The Carson City Board of Supervisors meeting on Thursday began with the ancient Gayatri Mantra, considered the most sacred mantra of Hinduism.
Hindu statesman Rajan Zed delivered the invocation from ancient Sanskrit scriptures. After Sanskrit delivery, he then read the English translation of the prayer. Sanskrit is considered a sacred language in Hinduism and root language of Indo-European languages.
Zed, who’s president of Universal Society of Hinduism, recited from Rig-Veda, the oldest scripture of the world still in common use; besides lines from Upanishads and Bhagavad-Gita (Song of the Lord), both ancient Hindu scriptures. He started and ended the prayer with “Om,” the mystical syllable containing the universe, which in Hinduism is used to introduce and conclude religious work.

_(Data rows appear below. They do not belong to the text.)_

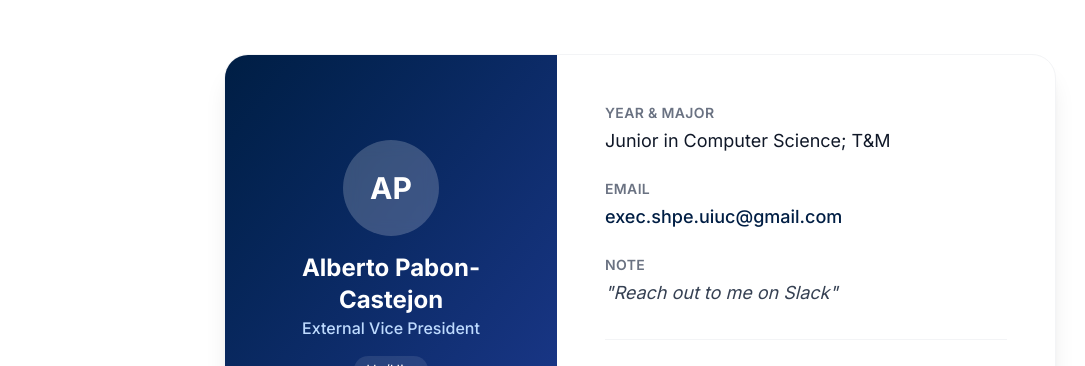
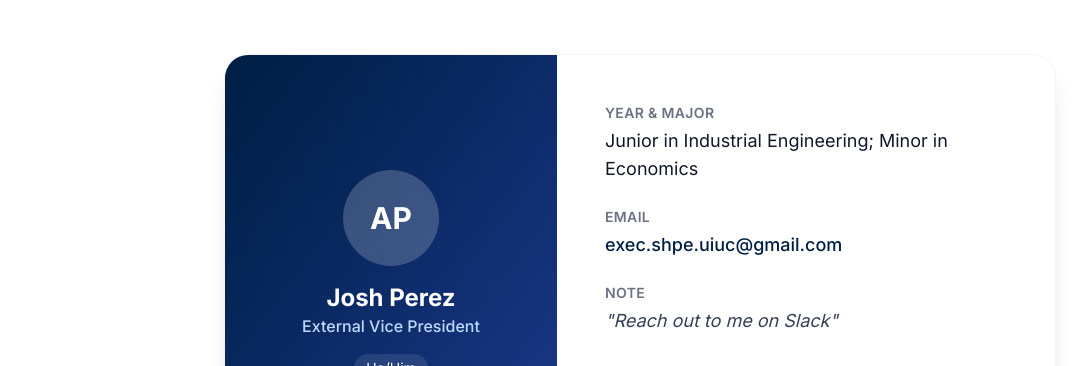
Before and after one commit to SHPE-Tech-Team/SHPE_Website, a Next.js app: page /sponsors in a window 1280 px wide. Shown: the part 1400-1766 px from the top of the page, without its empty margins (0-1085 px from the left). Built offline with nearby package versions, Linux system fonts and the light colour scheme.

Commit message:
Update contact card to Josh Perez.tsx

```diff
--- a/app/sponsors/page.tsx
+++ b/app/sponsors/page.tsx
@@ -88,7 +88,7 @@ export default function Sponsors() {
                             <div className="w-24 h-24 bg-white/20 rounded-full flex items-center justify-center backdrop-blur-sm mb-4 text-3xl font-bold">
                                 AP
                             </div>
-                            <h3 className="text-2xl font-bold">Alberto Pabon-Castejon</h3>
+                            <h3 className="text-2xl font-bold">Josh Perez</h3>
                             <p className="text-blue-200 font-medium">External Vice President</p>
                             <div className="mt-4 inline-flex items-center bg-white/10 px-3 py-1 rounded-full text-sm backdrop-blur-sm">
                                 <span>He/Him</span>
@@ -98,7 +98,7 @@ export default function Sponsors() {
                             <div className="space-y-6">
                                 <div>
                                     <p className="text-sm text-gray-500 uppercase tracking-wide font-semibold mb-1">Year & Major</p>
-                                    <p className="text-lg text-gray-900">Junior in Computer Science; T&M</p>
+                                    <p className="text-lg text-gray-900">Junior in Industrial Engineering; Minor in Economics</p>
                                 </div>
 
                                 <div>
```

Wearing saffron colored attire, a ruddraksh mala (rosary), and traditional sandalpaste tilak (religious mark) on the forehead, Zed sprinkled drops of water from river Ganga of India, considered holy by Hindus, in the room before the prayer. Mayor Bob Crowell introduced Zed, who earlier presented Crowell a booklet about Lord Krishna.
Reciting from Brahadaranyakopanishad, Zed said “Asato ma sad gamaya, Tamaso ma jyotir gamaya, Mrtyor mamrtam gamaya”; which he then interpreted as “Lead us from the unreal to the real, Lead us from darkness to light, and Lead us from death to immortality.”

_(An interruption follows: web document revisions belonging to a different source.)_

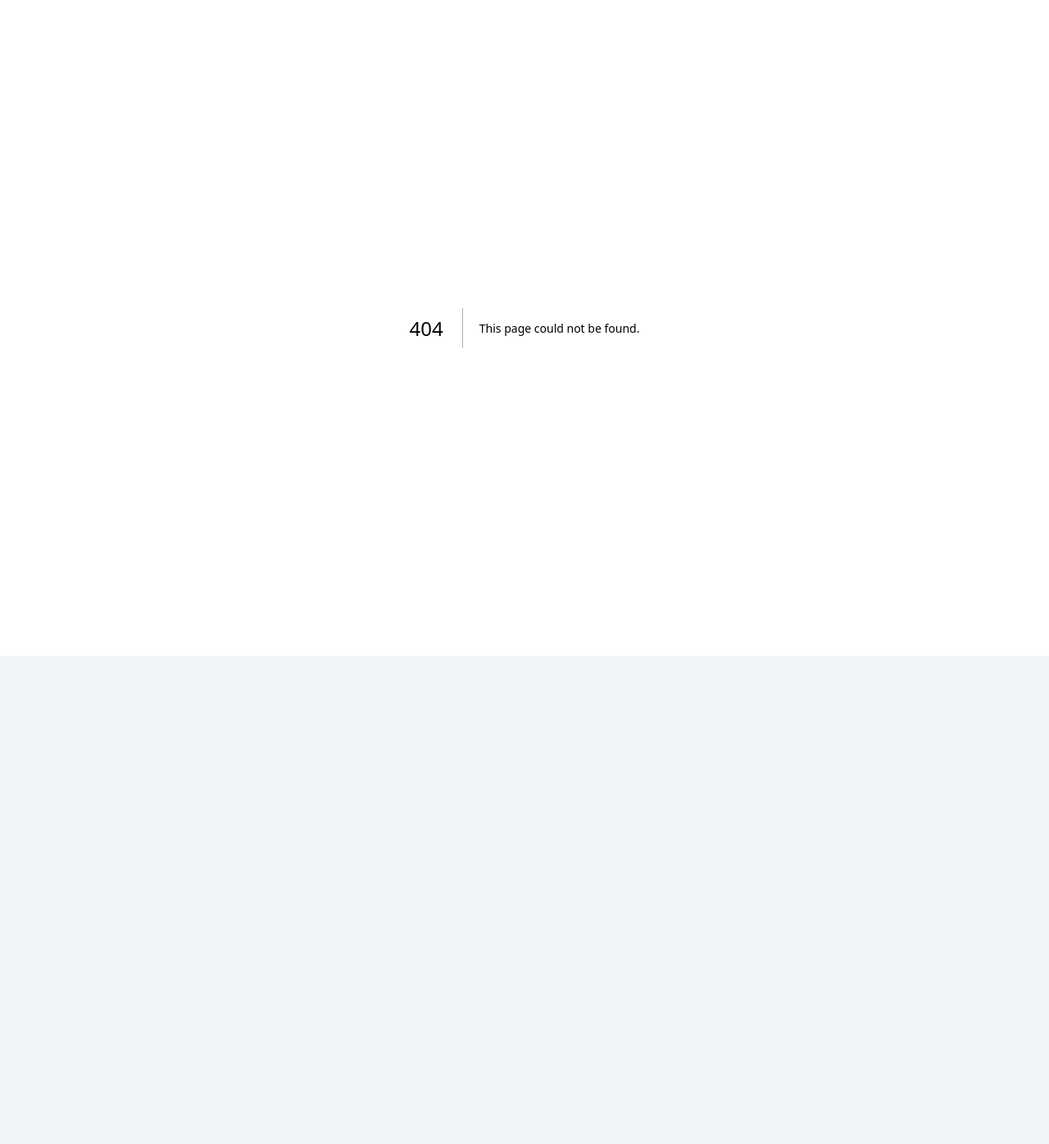
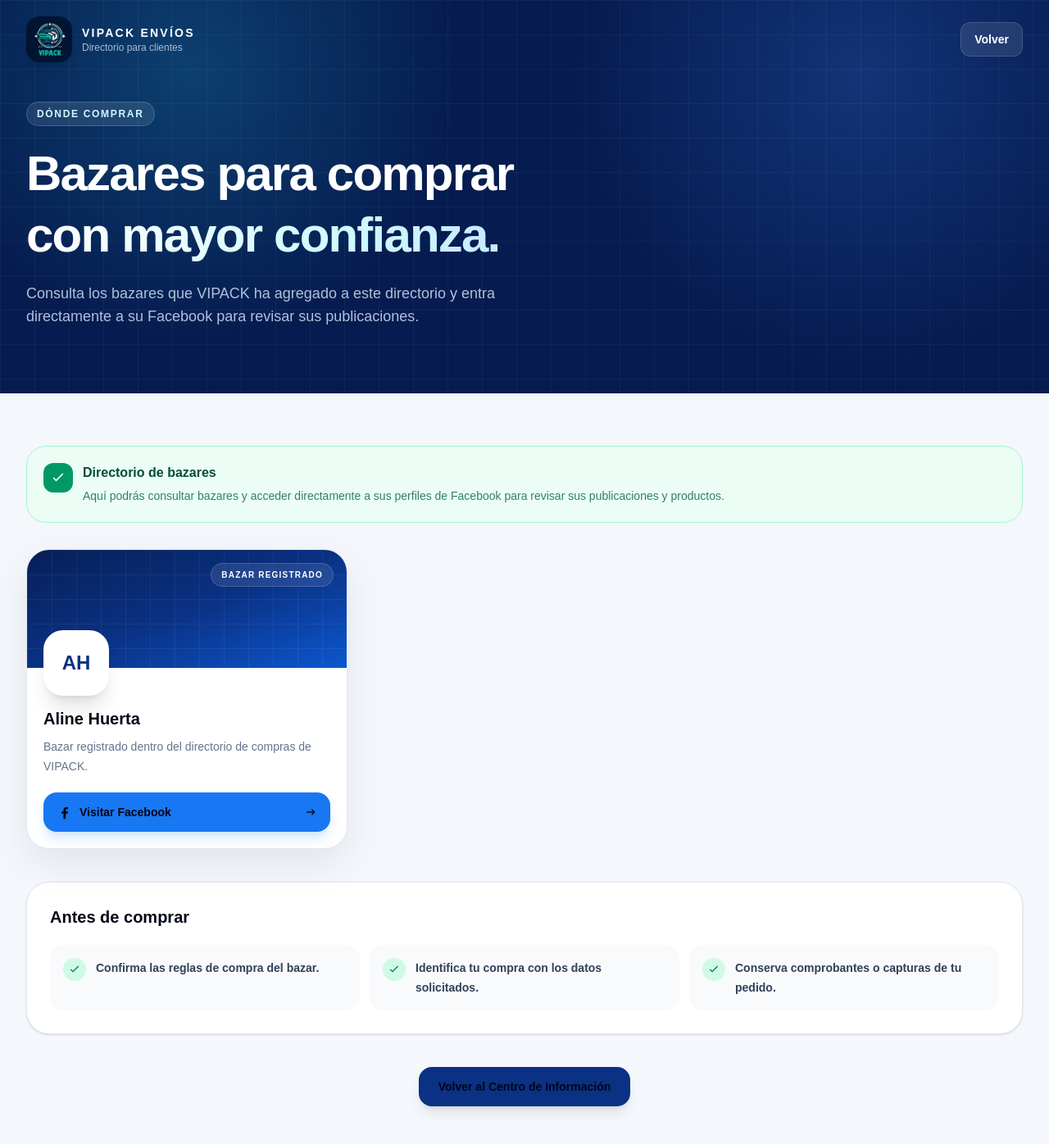
Before and after one commit to VIPACKEnvios/vipack-tracking-system, a Next.js app: page /informacion/bazares in a window 1280 px wide. Before the commit this address had no page. Shown: the top 1396 px of the page at 82% size. Before the commit the page ends 800 px from the top, so only its background shows below. Built offline with nearby package versions, Linux system fonts and the light colour scheme.

Commit message:
Agregar logo y directorio publico de bazares

```diff
--- /dev/null
+++ b/app/informacion/bazares/page.tsx
@@ -0,0 +1,296 @@
+"use client";
+
+import Link from "next/link";
+
+function IconoFacebook({
+  className = "h-5 w-5",
+}: {
+  className?: string;
+}) {
+  return (
+    <svg
+      viewBox="0 0 24 24"
+      fill="currentColor"
+      className={className}
+      aria-hidden="true"
+    >
+      <path d="M13.5 22v-8h2.7l.4-3h-3.1V9.1c0-.9.3-1.5 1.6-1.5h1.7V4.9c-.3 0-1.3-.1-2.5-.1-2.5 0-4.2 1.5-4.2 4.3V11H7.3v3h2.8v8h3.4Z" />
+    </svg>
+  );
+}
+
+function IconoCheck({
+  className = "h-5 w-5",
+}: {
+  className?: string;
+}) {
+  return (
+    <svg
+      viewBox="0 0 24 24"
+      fill="none"
+      stroke="currentColor"
+      strokeWidth="2"
+      className={className}
+      aria-hidden="true"
+    >
+      <path d="m5 12 4 4L19 6" />
+    </svg>
+  );
+}
+
+function IconoFlecha({
+  className = "h-5 w-5",
+}: {
+  className?: string;
+}) {
+  return (
+    <svg
+      viewBox="0 0 24 24"
+      fill="none"
+      stroke="currentColor"
+      strokeWidth="2"
+      className={className}
+      aria-hidden="true"
+    >
+      <path d="M5 12h14" />
+      <path d="m14 7 5 5-5 5" />
+    </svg>
+  );
+}
+
+/*
+ * BAZARES
+ *
+ * Para agregar otro bazar:
+ *
+ * {
+ *   id: "nombre-bazar",
+ *   nombre: "Nombre del bazar",
+ *   descripcion: "Descripción",
+ *   facebook: "LINK DE FACEBOOK",
+ *   iniciales: "NB",
+ * },
+ */
+const bazares = [
+  {
+    id: "aline-huerta",
+    nombre: "Aline Huerta",
+    descripcion:
+      "Bazar registrado dentro del directorio de compras de VIPACK.",
+    facebook:
+      "https://web.facebook.com/aline.huerta.676336",
+    iniciales: "AH",
+  },
+];
+
+export default function BazaresInformacionPage() {
+  return (
+    <main className="min-h-screen bg-[#f4f7fb] text-slate-950">
+
+      {/* ========================================
+          ENCABEZADO
+      ======================================== */}
+      <header className="relative overflow-hidden bg-[#061b4f] text-white">
+
+        {/* Luces decorativas */}
+        <div className="absolute inset-0 bg-[radial-gradient(circle_at_18%_18%,rgba(34,211,238,.20),transparent_30%),radial-gradient(circle_at_82%_20%,rgba(59,130,246,.24),transparent_32%)]" />
+
+        {/* Cuadrícula */}
+        <div className="absolute inset-0 opacity-[0.06] [background-image:linear-gradient(rgba(255,255,255,.7)_1px,transparent_1px),linear-gradient(90deg,rgba(255,255,255,.7)_1px,transparent_1px)] [background-size:42px_42px]" />
+
+        <div className="relative mx-auto max-w-7xl px-4 pb-16 pt-5 sm:px-6 sm:pb-20 lg:px-8">
+
+          {/* ========================================
+              MENÚ SUPERIOR
+          ======================================== */}
+          <nav className="flex items-center justify-between gap-4">
+
+            {/* LOGO VIPACK - UNA SOLA VEZ */}
+            <Link
+              href="/informacion"
+              className="flex items-center gap-3"
+            >
+              <img
+                src="/vipack-logo.jpg"
+                alt="VIPACK Envíos"
+                className="h-14 w-14 rounded-2xl object-cover shadow-lg"
+              />
+
+              <div>
+                <p className="text-sm font-black tracking-[0.16em]">
+                  VIPACK ENVÍOS
+                </p>
+
+                <p className="text-xs text-blue-100/75">
+                  Directorio para clientes
+                </p>
+              </div>
+            </Link>
+
+            <Link
+              href="/informacion"
+              className="rounded-xl border border-white/15 bg-white/10 px-4 py-2.5 text-sm font-black backdrop-blur transition hover:bg-white/15"
+            >
+              Volver
+            </Link>
+          </nav>
+
+          {/* ========================================
+              PRESENTACIÓN
+          ======================================== */}
+          <div className="mt-12 max-w-3xl">
+
+            <span className="inline-flex rounded-full border border-cyan-200/20 bg-white/10 px-3 py-1.5 text-xs font-black uppercase tracking-[0.14em] text-cyan-100">
+              Dónde comprar
+            </span>
+
+            <h1 className="mt-5 text-4xl font-black leading-tight tracking-[-0.03em] sm:text-5xl lg:text-6xl">
+              Bazares para comprar
+
+              <span className="block bg-gradient-to-r from-white via-cyan-100 to-blue-200 bg-clip-text text-transparent">
+                con mayor confianza.
+              </span>
+            </h1>
+
+            <p className="mt-5 max-w-2xl text-base leading-7 text-blue-100/80 sm:text-lg">
+              Consulta los bazares que VIPACK ha agregado a este
+              directorio y entra directamente a su Facebook para
+              revisar sus publicaciones.
+            </p>
+          </div>
+        </div>
+      </header>
+
+      {/* ========================================
+          CONTENIDO
+      ======================================== */}
+      <section className="mx-auto max-w-7xl px-4 py-12 sm:px-6 sm:py-16 lg:px-8">
+
+        {/* AVISO */}
+        <div className="mb-8 rounded-[24px] border border-emerald-200 bg-emerald-50 p-4 sm:p-5">
+
+          <div className="flex items-start gap-3">
+
+            <span className="flex h-9 w-9 shrink-0 items-center justify-center rounded-xl bg-emerald-600 text-white">
+              <IconoCheck className="h-5 w-5" />
+            </span>
+
+            <div>
+              <p className="font-black text-emerald-900">
+                Directorio de bazares
+              </p>
+
+              <p className="mt-1 text-sm leading-6 text-emerald-800/80">
+                Aquí podrás consultar bazares y acceder directamente
+                a sus perfiles de Facebook para revisar sus
+                publicaciones y productos.
+              </p>
+            </div>
+          </div>
+        </div>
+
+        {/* ========================================
+            TARJETAS DE BAZARES
+        ======================================== */}
+        <div className="grid gap-5 sm:grid-cols-2 xl:grid-cols-3">
+
+          {bazares.map((bazar) => (
+            <article
+              key={bazar.id}
+              className="group overflow-hidden rounded-[28px] border border-slate-200 bg-white shadow-[0_18px_50px_rgba(15,23,42,.08)] transition hover:-translate-y-1.5 hover:shadow-[0_24px_65px_rgba(15,23,42,.13)]"
+            >
+
+              {/* CABECERA DE TARJETA */}
+              <div className="relative h-36 bg-gradient-to-br from-[#071f57] via-[#0a3183] to-[#0b57d0]">
+
+                <div className="absolute inset-0 opacity-[0.08] [background-image:linear-gradient(rgba(255,255,255,.7)_1px,transparent_1px),linear-gradient(90deg,rgba(255,255,255,.7)_1px,transparent_1px)] [background-size:30px_30px]" />
+
+                {/* INICIALES */}
+                <div className="absolute bottom-[-34px] left-5 flex h-20 w-20 items-center justify-center rounded-[24px] border-4 border-white bg-white text-2xl font-black text-[#0a3183] shadow-xl">
+                  {bazar.iniciales}
+                </div>
+
+                {/* ESTADO */}
+                <span className="absolute right-4 top-4 rounded-full border border-white/15 bg-white/10 px-3 py-1.5 text-[10px] font-black uppercase tracking-[0.12em] text-white backdrop-blur">
+                  Bazar registrado
+                </span>
+              </div>
+
+              {/* INFORMACIÓN */}
+              <div className="px-5 pb-5 pt-12">
+
+                <h2 className="text-xl font-black text-slate-950">
+                  {bazar.nombre}
+                </h2>
+
+                <p className="mt-2 text-sm leading-6 text-slate-500">
+                  {bazar.descripcion}
+                </p>
+
+                {/* BOTÓN FACEBOOK */}
+                <a
+                  href={bazar.facebook}
+                  target="_blank"
+                  rel="noopener noreferrer"
+                  className="mt-5 flex items-center justify-between rounded-2xl bg-[#1877F2] px-4 py-3.5 text-sm font-black text-white shadow-lg shadow-blue-200/70 transition hover:bg-[#1268d8]"
+                >
+                  <span className="flex items-center gap-2">
+                    <IconoFacebook />
+
+                    Visitar Facebook
+                  </span>
+
+                  <IconoFlecha className="h-4 w-4" />
+                </a>
+              </div>
+            </article>
+          ))}
+        </div>
+
+        {/* ========================================
+            RECOMENDACIONES
+        ======================================== */}
+        <div className="mt-10 rounded-[28px] border border-slate-200 bg-white p-5 shadow-sm sm:p-7">
+
+          <h3 className="text-xl font-black">
+            Antes de comprar
+          </h3>
+
+          <div className="mt-5 grid gap-3 sm:grid-cols-2 lg:grid-cols-3">
+
+            {[
+              "Confirma las reglas de compra del bazar.",
+              "Identifica tu compra con los datos solicitados.",
+              "Conserva comprobantes o capturas de tu pedido.",
+            ].map((texto) => (
+              <div
+                key={texto}
+                className="flex items-start gap-3 rounded-2xl bg-slate-50 p-4"
+              >
+
+                <span className="flex h-7 w-7 shrink-0 items-center justify-center rounded-full bg-emerald-100 text-emerald-700">
+                  <IconoCheck className="h-4 w-4" />
+                </span>
+
+                <p className="text-sm font-bold leading-6 text-slate-700">
+                  {texto}
+                </p>
+              </div>
+            ))}
+          </div>
+        </div>
+
+        {/* VOLVER */}
+        <div className="mt-10 text-center">
+
+          <Link
+            href="/informacion"
+            className="inline-flex items-center gap-2 rounded-2xl bg-[#0a3183] px-6 py-3.5 text-sm font-black text-white shadow-lg transition hover:-translate-y-0.5"
+          >
+            Volver al Centro de Información
+          </Link>
+        </div>
+      </section>
+    </main>
+  );
+}
--- a/app/informacion/page.tsx
+++ b/app/informacion/page.tsx
@@ -303,10 +303,11 @@ export default function InformacionPage() {
         <div className="mx-auto max-w-7xl px-4 pb-24 pt-5 sm:px-6 sm:pb-32 lg:px-8">
           <nav className="flex items-center justify-between gap-4">
             <Link href="/informacion" className="flex items-center gap-3">
-              <div className="relative flex h-12 w-12 items-center justify-center rounded-2xl border border-white/15 bg-white/10 shadow-xl backdrop-blur-xl">
-                <IconoCaja className="h-7 w-7" />
-                <span className="absolute -right-1 -top-1 h-3 w-3 rounded-full bg-cyan-300 ring-4 ring-[#092e81]" />
-              </div>
+              <img
+                src="/vipack-logo.jpg"
+                alt="VIPACK Envíos"
+                className="h-14 w-14 rounded-2xl object-cover shadow-xl"
+              />
 
               <div>
                 <p className="text-sm font-black tracking-[0.18em]">
@@ -320,7 +321,7 @@ export default function InformacionPage() {
 
             <div className="hidden items-center gap-2 md:flex">
               <Link
-                href="/consulta-bazares"
+                href="/informacion/bazares"
                 className="rounded-xl px-4 py-2 text-sm font-bold text-blue-100 transition hover:bg-white/10 hover:text-white"
               >
                 Bazares
@@ -362,10 +363,10 @@ export default function InformacionPage() {
                 </a>
 
                 <Link
-                  href="/consulta-bazares"
+                  href="/informacion/bazares"
                   className="inline-flex items-center justify-center rounded-2xl border border-white/20 bg-white/10 px-5 py-3.5 text-sm font-black text-white backdrop-blur-xl transition hover:bg-white/15"
                 >
-                  Consultar bazares
+                  Ver bazares
                 </Link>
               </div>
             </div>
@@ -673,7 +674,7 @@ export default function InformacionPage() {
           {vista === "donde" && (
             <div className="mt-8 grid gap-5 lg:grid-cols-2">
               <Link
-                href="/consulta-bazares"
+                href="/informacion/bazares"
                 className="group rounded-[30px] bg-gradient-to-br from-[#071f57] via-[#0a3183] to-[#0b57d0] p-6 text-white shadow-xl transition hover:-translate-y-1"
               >
                 <div className="flex h-12 w-12 items-center justify-center rounded-2xl bg-white/15">
@@ -689,7 +690,7 @@ export default function InformacionPage() {
                 </h3>
 
                 <p className="mt-3 text-sm leading-6 text-blue-100/85">
-                  Consulta los bazares que aparecen registrados dentro de VIPACK.
+                  Consulta bazares y entra directamente a sus redes para revisar sus publicaciones.
                 </p>
 
                 <div className="mt-6 flex items-center gap-2 text-sm font-black">
@@ -770,7 +771,7 @@ export default function InformacionPage() {
           </div>
 
           <div className="flex flex-wrap justify-center gap-x-5 gap-y-2 text-xs font-bold text-slate-500 md:justify-end">
-            <Link href="/consulta-bazares" className="hover:text-[#0a3183]">
+            <Link href="/informacion/bazares" className="hover:text-[#0a3183]">
               Bazares
             </Link>
             <Link href="/informacion/bodegas" className="hover:text-[#0a3183]">
```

Reciting from Bhagavad-Gita, he urged supervisors and others to keep the welfare of others always in mind.